[Itemized modification records]
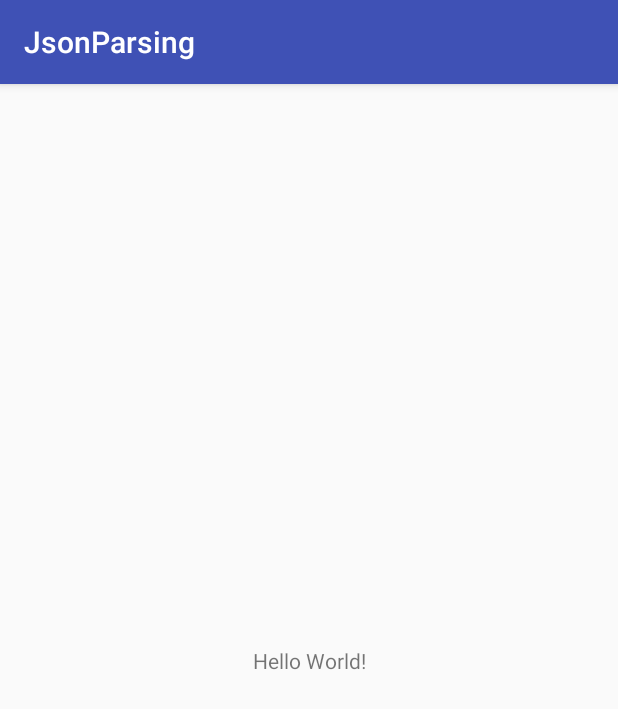
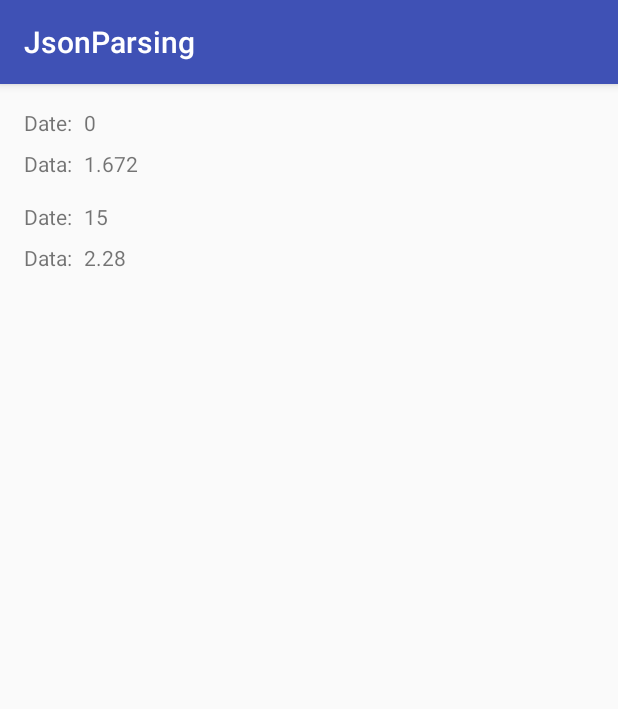
Before and after one commit to williamyyu/JsonParsing, an Android app: the screen it shows after launch (MainActivity), on a phone screen of 412 x 824 dp. Shown: the top 709 px of the screen. Run offline under Robolectric (Android 15) with nearby library versions, the phone set to English and light mode, and no system bars; our stand-ins replace Room's generated code.

Commit message:
Add RecyclerView to show data

```diff
--- a/app/build.gradle
+++ b/app/build.gradle
@@ -34,4 +34,5 @@ dependencies {
     implementation "android.arch.persistence.room:runtime:$room_version"
     annotationProcessor "android.arch.persistence.room:compiler:$room_version"
 
+    implementation 'com.android.support:recyclerview-v7:27.1.1'
 }
--- a/app/src/main/java/com/william/jsonparsing/MainActivity.java
+++ b/app/src/main/java/com/william/jsonparsing/MainActivity.java
@@ -1,13 +1,17 @@
 package com.william.jsonparsing;
 
+import android.content.Context;
 import android.os.AsyncTask;
 import android.os.Bundle;
 import android.support.v7.app.AppCompatActivity;
+import android.support.v7.widget.RecyclerView;
 
 import com.google.gson.Gson;
 import com.william.jsonparsing.database.AppDatabase;
 import com.william.jsonparsing.database.pojos.Data;
 import com.william.jsonparsing.database.pojos.DataList;
+import com.william.jsonparsing.network.APIClient;
+import com.william.jsonparsing.network.APIServices;
 
 import java.io.BufferedReader;
 import java.io.IOException;
@@ -15,40 +19,63 @@ import java.io.InputStreamReader;
 import java.util.ArrayList;
 import java.util.List;
 
+import retrofit2.Call;
+import retrofit2.Callback;
+import retrofit2.Response;
+
 public class MainActivity extends AppCompatActivity {
 
     private AppDatabase mAppDatabase;
+    private RecyclerView mRecyclerView;
 
     @Override
     protected void onCreate(Bundle savedInstanceState) {
         super.onCreate(savedInstanceState);
         setContentView(R.layout.activity_main);
 
+        mRecyclerView = findViewById(R.id.recyclerView);
         mAppDatabase = AppDatabase.getAppDatabase(this);
 
+        // for test
+        fetchDataFromJsonFile();
+
+//        you need to change the URL in APIServices
+//        fetchDataFromServer();
+    }
+
+    private void fetchDataFromJsonFile() {
         try {
             String jsonString = readJson();
             final DataList dataList = new Gson().fromJson(jsonString, DataList.class);
 
             List<Data> list = new ArrayList<>(dataList.getData());
             insertData(list);
-            loadAllDataFromDatabase();
+            setRecyclerView(MainActivity.this, list);
         } catch (IOException e) {
             e.printStackTrace();
         }
+    }
 
+    private void fetchDataFromServer() {
+        APIClient.retrofit(APIServices.class).getData().enqueue(new Callback<DataList>() {
+            @Override
+            public void onResponse(Call<DataList> call, Response<DataList> response) {
+                List<Data> list = response.body().getData();
+                insertData(list);
 
-//        APIClient.retrofit(APIServices.class).getUsers().enqueue(new Callback<Users>() {
-//            @Override
-//            public void onResponse(Call<Users> call, Response<Users> response) {
-//                String test = "";
-//            }
-//
-//            @Override
-//            public void onFailure(Call<Users> call, Throwable t) {
-//
-//            }
-//        });
+                setRecyclerView(MainActivity.this, list);
+            }
+
+            @Override
+            public void onFailure(Call<DataList> call, Throwable t) {
+
+            }
+        });
+    }
+
+    private void setRecyclerView(Context context, List<Data> list) {
+        RecyclerViewAdapter recyclerViewAdapter = new RecyclerViewAdapter(context, list);
+        mRecyclerView.setAdapter(recyclerViewAdapter);
     }
 
     private void loadAllDataFromDatabase() {
--- /dev/null
+++ b/app/src/main/java/com/william/jsonparsing/RecyclerViewAdapter.java
@@ -0,0 +1,56 @@
+package com.william.jsonparsing;
+
+import android.content.Context;
+import android.support.annotation.NonNull;
+import android.support.v7.widget.RecyclerView;
+import android.view.LayoutInflater;
+import android.view.View;
+import android.view.ViewGroup;
+import android.widget.TextView;
+
+import com.william.jsonparsing.database.pojos.Data;
+
+import java.util.List;
+
+public class RecyclerViewAdapter extends RecyclerView.Adapter<RecyclerViewAdapter.MyViewHolder> {
+
+    private List<Data> mDataList;
+    private Context mContext;
+
+    public RecyclerViewAdapter(Context context, List<Data> list) {
+        mContext = context;
+        mDataList = list;
+    }
+
+    @NonNull
+    @Override
+    public MyViewHolder onCreateViewHolder(@NonNull ViewGroup parent, int viewType) {
+        View view = LayoutInflater.from(mContext).inflate(R.layout.item_list, parent, false);
+        return new MyViewHolder(view);
+    }
+
+    @Override
+    public void onBindViewHolder(@NonNull MyViewHolder holder, int position) {
+        Data data = mDataList.get(position);
+        holder.tvDate.setText(data.getDataTime());
+        holder.tvData.setText(data.getData6());
+    }
+
+
+    @Override
+    public int getItemCount() {
+        return mDataList.size();
+    }
+
+    class MyViewHolder extends RecyclerView.ViewHolder {
+
+        private TextView tvDate;
+        private TextView tvData;
+
+        MyViewHolder(View itemView) {
+            super(itemView);
+            tvDate = itemView.findViewById(R.id.tvDate);
+            tvData = itemView.findViewById(R.id.tvData);
+        }
+    }
+}
--- a/app/src/main/java/com/william/jsonparsing/network/APIServices.java
+++ b/app/src/main/java/com/william/jsonparsing/network/APIServices.java
@@ -1,7 +1,12 @@
 package com.william.jsonparsing.network;
+
+import com.william.jsonparsing.database.pojos.DataList;
+
+import retrofit2.Call;
+import retrofit2.http.GET;
 
 public interface APIServices {
 
-//    @GET("users")
-//    Call<Users> getUsers();
+    @GET("your url")
+    Call<DataList> getData();
 }
--- a/app/src/main/res/layout/activity_main.xml
+++ b/app/src/main/res/layout/activity_main.xml
@@ -7,13 +7,19 @@
     android:layout_height="match_parent"
     tools:context=".MainActivity">
 
-    <TextView
-        android:layout_width="wrap_content"
-        android:layout_height="wrap_content"
-        android:text="Hello World!"
+    <android.support.v7.widget.RecyclerView
+        android:id="@+id/recyclerView"
+        android:layout_width="0dp"
+        android:layout_height="0dp"
+        android:layout_marginBottom="8dp"
+        android:layout_marginEnd="8dp"
+        android:layout_marginLeft="8dp"
+        android:layout_marginRight="8dp"
+        android:layout_marginStart="8dp"
+        android:layout_marginTop="8dp"
+        app:layoutManager="android.support.v7.widget.LinearLayoutManager"
         app:layout_constraintBottom_toBottomOf="parent"
-        app:layout_constraintLeft_toLeftOf="parent"
-        app:layout_constraintRight_toRightOf="parent"
+        app:layout_constraintEnd_toEndOf="parent"
+        app:layout_constraintStart_toStartOf="parent"
         app:layout_constraintTop_toTopOf="parent"/>
-
 </android.support.constraint.ConstraintLayout>
--- /dev/null
+++ b/app/src/main/res/layout/item_list.xml
@@ -0,0 +1,56 @@
+<?xml version="1.0" encoding="utf-8"?>
+<android.support.constraint.ConstraintLayout
+    xmlns:android="http://schemas.android.com/apk/res/android"
+    xmlns:app="http://schemas.android.com/apk/res-auto"
+    xmlns:tools="http://schemas.android.com/tools"
+    android:layout_width="match_parent"
+    android:layout_height="wrap_content"
+    tools:context=".MainActivity">
+
+
+    <TextView
+        android:id="@+id/tvDate"
+        android:layout_width="wrap_content"
+        android:layout_height="wrap_content"
+        android:layout_marginLeft="8dp"
+        android:layout_marginStart="8dp"
+        android:layout_marginTop="8dp"
+        android:text="TextView"
+        app:layout_constraintStart_toEndOf="@+id/textview"
+        app:layout_constraintTop_toTopOf="parent"/>
+
+    <TextView
+        android:id="@+id/textview"
+        android:layout_width="wrap_content"
+        android:layout_height="wrap_content"
+        android:layout_marginLeft="8dp"
+        android:layout_marginStart="8dp"
+        android:layout_marginTop="8dp"
+        android:text="Date:"
+        app:layout_constraintStart_toStartOf="parent"
+        app:layout_constraintTop_toTopOf="parent"/>
+
+    <TextView
+        android:id="@+id/tvData"
+        android:layout_width="wrap_content"
+        android:layout_height="wrap_content"
+        android:layout_marginLeft="8dp"
+        android:layout_marginStart="8dp"
+        android:layout_marginTop="8dp"
+        android:text="TextView"
+        app:layout_constraintStart_toEndOf="@+id/textview2"
+        app:layout_constraintTop_toBottomOf="@+id/tvDate"/>
+
+    <TextView
+        android:id="@+id/textview2"
+        android:layout_width="wrap_content"
+        android:layout_height="wrap_content"
+        android:layout_marginBottom="8dp"
+        android:layout_marginLeft="8dp"
+        android:layout_marginStart="8dp"
+        android:layout_marginTop="8dp"
+        android:text="Data:"
+        app:layout_constraintBottom_toBottomOf="parent"
+        app:layout_constraintStart_toStartOf="parent"
+        app:layout_constraintTop_toBottomOf="@+id/tvDate"/>
+</android.support.constraint.ConstraintLayout>
```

• [What the task requires]: Show all lines in the entries above where the word "mDataList" appears.

• [Response to the task]:
+    private List<Data> mDataList;
+        mDataList = list;
+        Data data = mDataList.get(position);
+        return mDataList.size();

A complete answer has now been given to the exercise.